| Hampton Catlin|
| Pragmatic Guide to Sass|
Hampton Catlin Wikipedia
Hampton Catlin (born 1982) is an American computer programmer, programming language inventor, gay rights advocate, and author, best known as the creator of the Sass and Haml markup languages. Catlin now sits as the Co-Founder and CEO of Team RareBit.
He created a lightweight markup language called Haml which he intended to be a radically different design for inline page templating systems like eRuby in Ruby. Since its initial release in 2006, Haml has been in constant development and has been ported to over 10 other languages. It's the second most popular templating language for the Ruby on Rails framework and has inspired many other templating languages.
In 2007, Catlin created a style sheet language to expand on Cascading Style Sheets (CSS), used to describe presentation semantics of web pages. Catlin continued to work on Sass with co-designer Natalie Weizenbaum through 2008. Sass is now bundled as part of Rails.
In 2011, he co-wrote with his husband the book "Pragmatic Guide to Sass", published through The Pragmatic Bookshelf.
Catlin wrote several applications for iOS and other mobile platforms, including Dictionary!, a popular dictionary application, and a Wikipedia browsing client which was later purchased by the Wikimedia Foundation. He was subsequently hired by Wikimedia and given the role as mobile development lead for the Foundation, launching the official mobile website in June 2009. The backend for the site was developed using Ruby and the Merb framework.
Catlin was born in 1982 in Jacksonville, Florida and currently resides in San Francisco with his husband and collaborator, Michael Catlin.
The couple made headlines in late March, 2014, for removing a simple puzzle game they had built together from the Mozilla Marketplace after Brendan Eich was appointed CEO of Mozilla.

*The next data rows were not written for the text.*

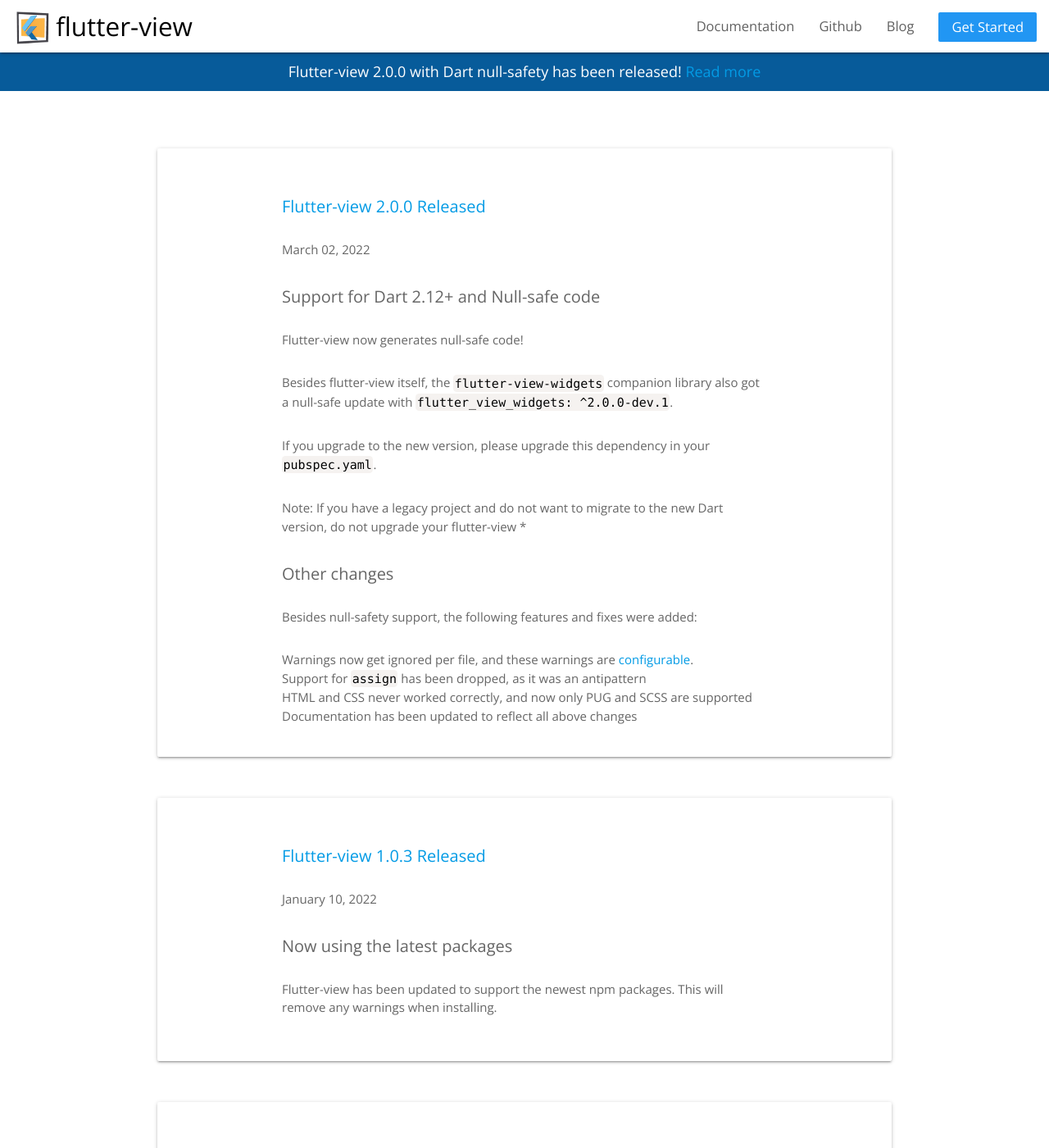
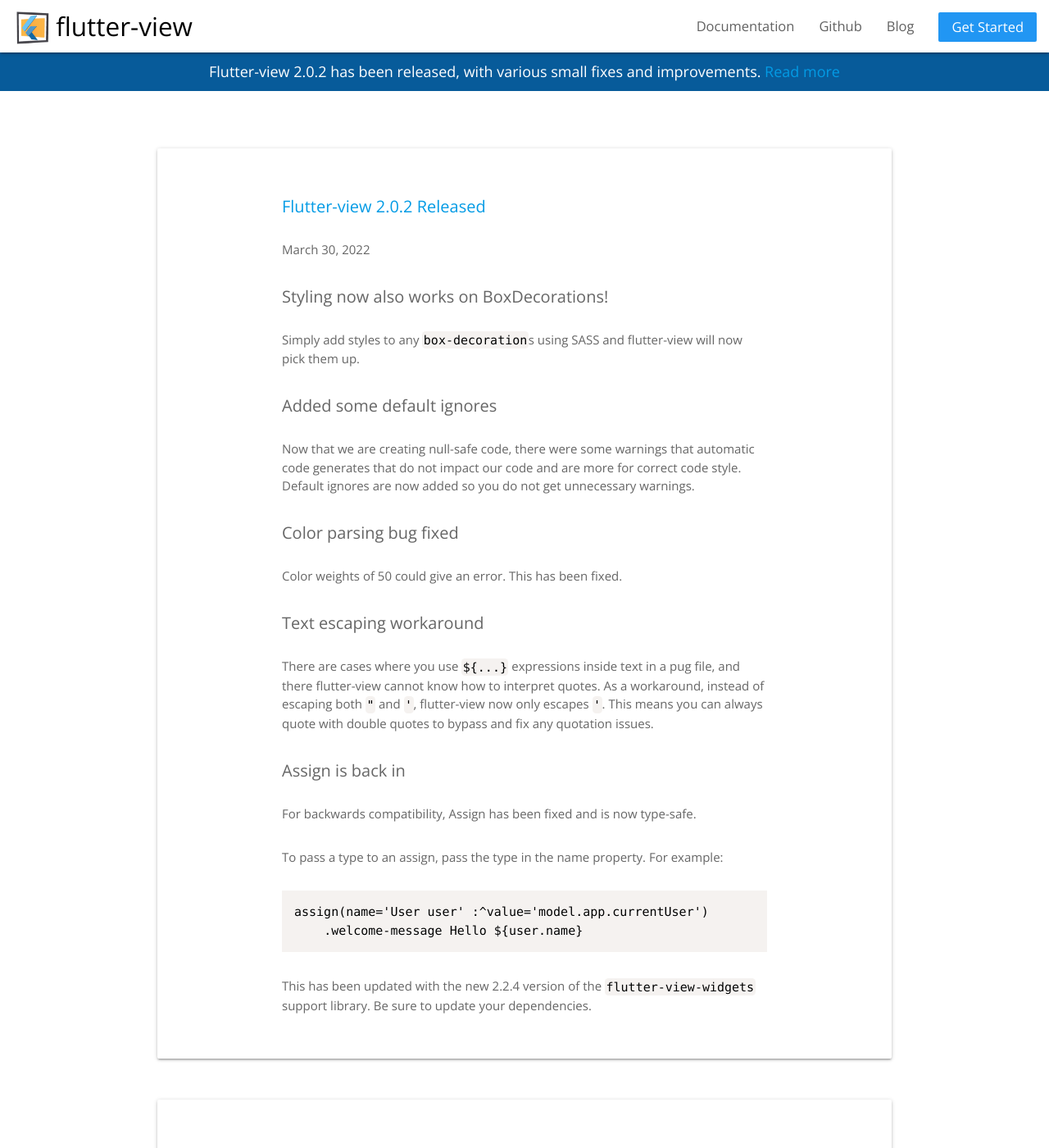
Before and after one commit to flutter-view/website, a Jekyll site: the page built from blog.html, in a window 1280 px wide and 1400 px high. Shown: the whole window at 82% size. Built offline with Jekyll 4.4.1, drawn with Linux system fonts in a browser that asks for light colours; nearby versions of some CDN libraries; library files that are not in the unit come from our copies.

Commit message:
add post for flutter-view 2.0.2

````diff
--- a/_layouts/default.html
+++ b/_layouts/default.html
@@ -39,7 +39,7 @@
 
 <div class="alert-bar">
   <div class="alert-bar-wrapper">
-    Flutter-view 2.0.0 with Dart null-safety has been released!
+    Flutter-view 2.0.2 has been released, with various small fixes and improvements.
     <a href="/blog">Read more</a>
   </div>
 </div>
--- /dev/null
+++ b/_posts/2022-03-30-update.md
@@ -0,0 +1,44 @@
+---
+layout: post
+title: "Flutter-view 2.0.2 Released"
+---
+
+{{ page.date | date: '%B %d, %Y' }}
+
+## Styling now also works on BoxDecorations!
+
+Simply add styles to any `box-decoration`s using SASS and flutter-view
+will now pick them up.
+
+## Added some default ignores
+
+Now that we are creating null-safe code, there were some warnings that
+automatic code generates that do not impact our code and are more for
+correct code style. Default ignores are now added so you do not get
+unnecessary warnings.
+
+## Color parsing bug fixed
+
+Color weights of 50 could give an error. This has been fixed.
+
+## Text escaping workaround
+
+There are cases where you use `${...}` expressions inside text in a pug file,
+and there flutter-view cannot know how to interpret quotes. As a workaround,
+instead of escaping both `"` and `'`, flutter-view now only escapes `'`. This
+means you can always quote with double quotes to bypass and fix any quotation
+issues.
+
+## Assign is back in
+
+For backwards compatibility, Assign has been fixed and is now type-safe.
+
+To pass a type to an assign, pass the type in the name property. For example:
+
+```pug
+assign(name='User user' :^value='model.app.currentUser')
+	.welcome-message Hello ${user.name}
+```
+
+This has been updated with the new 2.2.4 version of the `flutter-view-widgets`
+support library. Be sure to update your dependencies.
````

Eich had previously been the center of controversy surrounding his support for Proposition 8, a ballot initiative that banned marriage equality in California, which was re-ignited by his promotion to CEO. After a large public outcry and several Mozilla Foundation employees publicly calling for him to step down, Eich voluntarily stepped down only a week after taking his new position. When asked if he'd donate again, Eich responded "I don't want to answer hypotheticals." In a follow up blog post, Catlin explained meeting Eich to find middle ground and expressing dismay at the response, calling the outcome a "sad victory".